- [Work instructions]
Work through the material below line by line and say how many lines include the word "components". Only the number, please.

- [Records provided]
=====
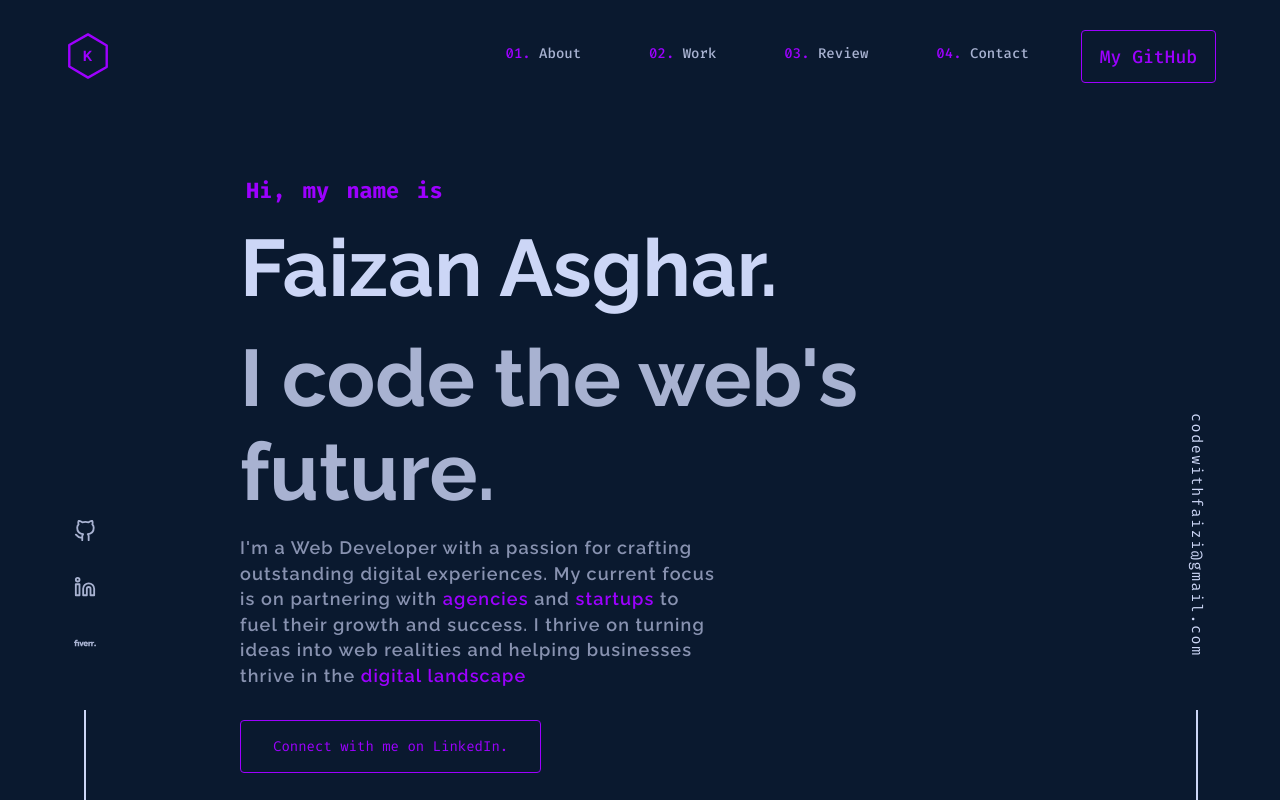
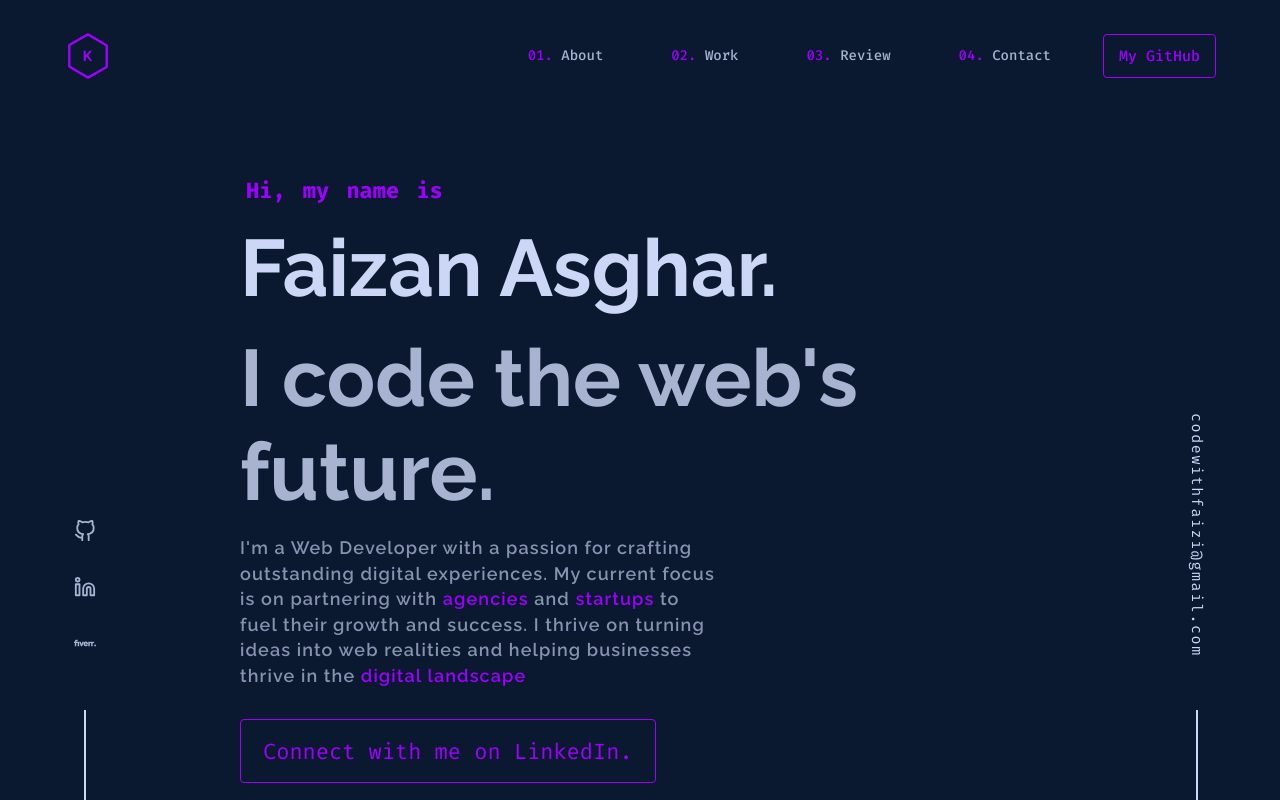
Before and after one commit to aressss1/faizan-asghar-dev, a Next.js app: page / in a window 1280 px wide. Shown: the top 800 px of the page. Built offline with nearby package versions, Linux system fonts and the light colour scheme.

Commit message:
Button T2-

```diff
--- a/src/components/Button.tsx
+++ b/src/components/Button.tsx
@@ -1,9 +1,9 @@
 import Link from "next/link";
 import React from "react";
 
-function Button({ text, link }: { text: string; link: string }) {
+function Button({ classname ,text, link }: { text: string; link: string; classname: string }) {
   return (
-    <Link className="btn" href={link}>
+    <Link className={classname} href={link}>
       {text}
     </Link>
   );
--- a/src/scss/components/_button.scss
+++ b/src/scss/components/_button.scss
@@ -6,10 +6,40 @@
   border-radius: 4px;
   background-color: transparent;
   font-family: "SF Mono", "Fira Code", "Fira Mono", "Roboto Mono", monospace;
-  font-size: var(--tlarge);
+  font-size: var(--tsm2);
   outline: none;
   &:hover,
   &:focus {
     background-color: var(--lightest-navy);
   }
 }
+.btn1 {
+  color: var(--theme-color);
+  padding: 0.75em 1em;
+  text-decoration: none;
+  border: 1px solid var(--theme-color);
+  border-radius: 4px;
+  background-color: transparent;
+  font-family: "SF Mono", "Fira Code", "Fira Mono", "Roboto Mono", monospace;
+  font-size: var(--tbase);
+  outline: none;
+  &:hover,
+  &:focus {
+    background-color: var(--lightest-navy);
+  }
+}
+.btn2 {
+  color: var(--theme-color);
+  padding: 0.75em 1em;
+  text-decoration: none;
+  border: 1px solid var(--theme-color);
+  border-radius: 4px;
+  background-color: transparent;
+  font-family: "SF Mono", "Fira Code", "Fira Mono", "Roboto Mono", monospace;
+  font-size: var(--tlarge2);
+  outline: none;
+  &:hover,
+  &:focus {
+    background-color: var(--lightest-navy);
+  }
+}
--- a/src/sections/Contact.tsx
+++ b/src/sections/Contact.tsx
@@ -23,7 +23,7 @@ function Contact() {
         a project that&apos;s not just functional but also valuable.
       </p>
       <div className="contact-cta">
-        <Button link="mailto:codewithfaizi@gmail.com" text="Let&apos;s chat"  />
+        <Button link="mailto:codewithfaizi@gmail.com" classname="btn1" text="Let&apos;s chat"  />
       </div>
     </motion.div>
   );
--- a/src/sections/Hero.tsx
+++ b/src/sections/Hero.tsx
@@ -65,6 +65,7 @@ function Hero() {
       >
         <Button
           text="Connect with me on LinkedIn."
+          classname="btn2"
           link="https://www.linkedin.com/in/faizan-asghar-806794280/"
         />
       </motion.div>
--- a/src/sections/Navbar.tsx
+++ b/src/sections/Navbar.tsx
@@ -120,7 +120,7 @@ function Navbar() {
               delay: 0.6,
             }}
           >
-            <Button text="My GitHub" link="https://github.com/aressss1" />
+            <Button text="My GitHub" classname="btn" link="https://github.com/aressss1" />
           </motion.div>
         </div>
       </div>
```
=====
- [Problem solution]
4